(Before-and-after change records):
□ □ □

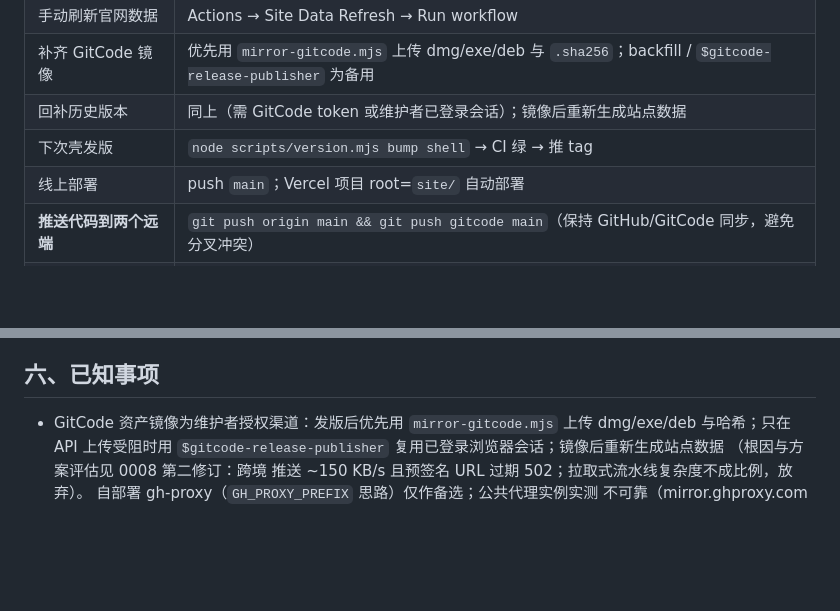
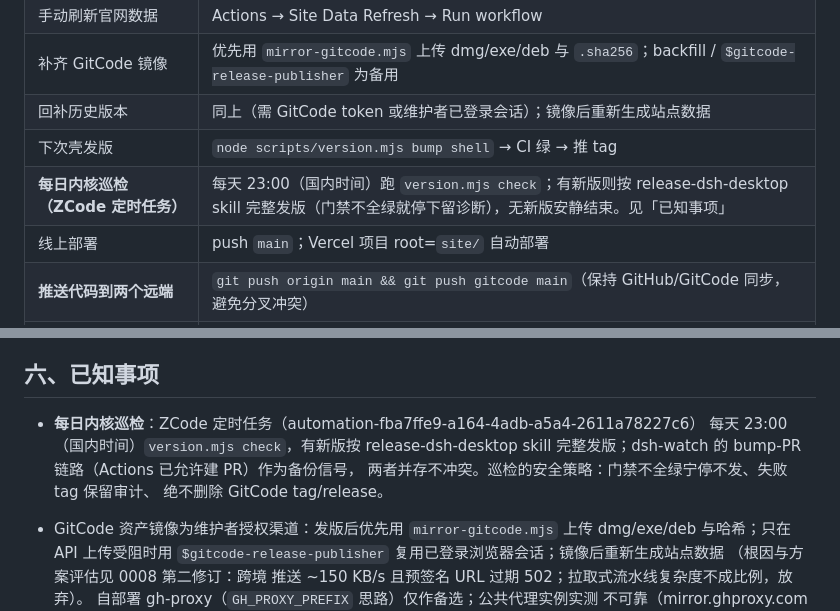
Before and after one commit to citrusli2026/dsh-desktop, a Markdown page: HANDOFF.md, 2 parts joined by grey strips. Drawn GitHub-style; blank space fills up the shorter version.

Commit message:
docs: record the daily 23:00 kernel-check automation in the ops runbook

```diff
--- a/HANDOFF.md
+++ b/HANDOFF.md
@@ -89,6 +89,7 @@ fallback 依次为 gitcode-backfill workflow 与
 | 补齐 GitCode 镜像 | 优先用 `mirror-gitcode.mjs` 上传 dmg/exe/deb 与 `.sha256`；backfill / `$gitcode-release-publisher` 为备用 |
 | 回补历史版本 | 同上（需 GitCode token 或维护者已登录会话）；镜像后重新生成站点数据 |
 | 下次壳发版 | `node scripts/version.mjs bump shell` → CI 绿 → 推 tag |
+| **每日内核巡检（ZCode 定时任务）** | 每天 23:00（国内时间）跑 `version.mjs check`；有新版则按 release-dsh-desktop skill 完整发版（门禁不全绿就停下留诊断），无新版安静结束。见「已知事项」 |
 | 线上部署 | push `main`；Vercel 项目 root=`site/` 自动部署 |
 | **推送代码到两个远端** | `git push origin main && git push gitcode main`（保持 GitHub/GitCode 同步，避免分叉冲突） |
 | **推送 tag 到两个远端** | `git push origin v<tag> && git push gitcode v<tag>`（GitCode Release 需要 tag 存在） |
@@ -110,6 +111,12 @@ fallback 依次为 gitcode-backfill workflow 与
    写入 HANDOFF 对应小节，把"当前代码基线"改为"已发布"。
 
 ## 六、已知事项
+
+- **每日内核巡检**：ZCode 定时任务（automation-fba7ffe9-a164-4adb-a5a4-2611a78227c6）
+  每天 23:00（国内时间）`version.mjs check`，有新版按 release-dsh-desktop skill
+  完整发版；dsh-watch 的 bump-PR 链路（Actions 已允许建 PR）作为备份信号，
+  两者并存不冲突。巡检的安全策略：门禁不全绿宁停不发、失败 tag 保留审计、
+  绝不删除 GitCode tag/release。
 
 - GitCode 资产镜像为维护者授权渠道：发版后优先用
   `mirror-gitcode.mjs` 上传 dmg/exe/deb 与哈希；只在 API 上传受阻时用
```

□ □ □

Show me every line of the entries above that holds "ZCode".

(Solution to this problem):
+| **每日内核巡检（ZCode 定时任务）** | 每天 23:00（国内时间）跑 `version.mjs check`；有新版则按 release-dsh-desktop skill 完整发版（门禁不全绿就停下留诊断），无新版安静结束。见「已知事项」 |
+- **每日内核巡检**：ZCode 定时任务（automation-fba7ffe9-a164-4adb-a5a4-2611a78227c6）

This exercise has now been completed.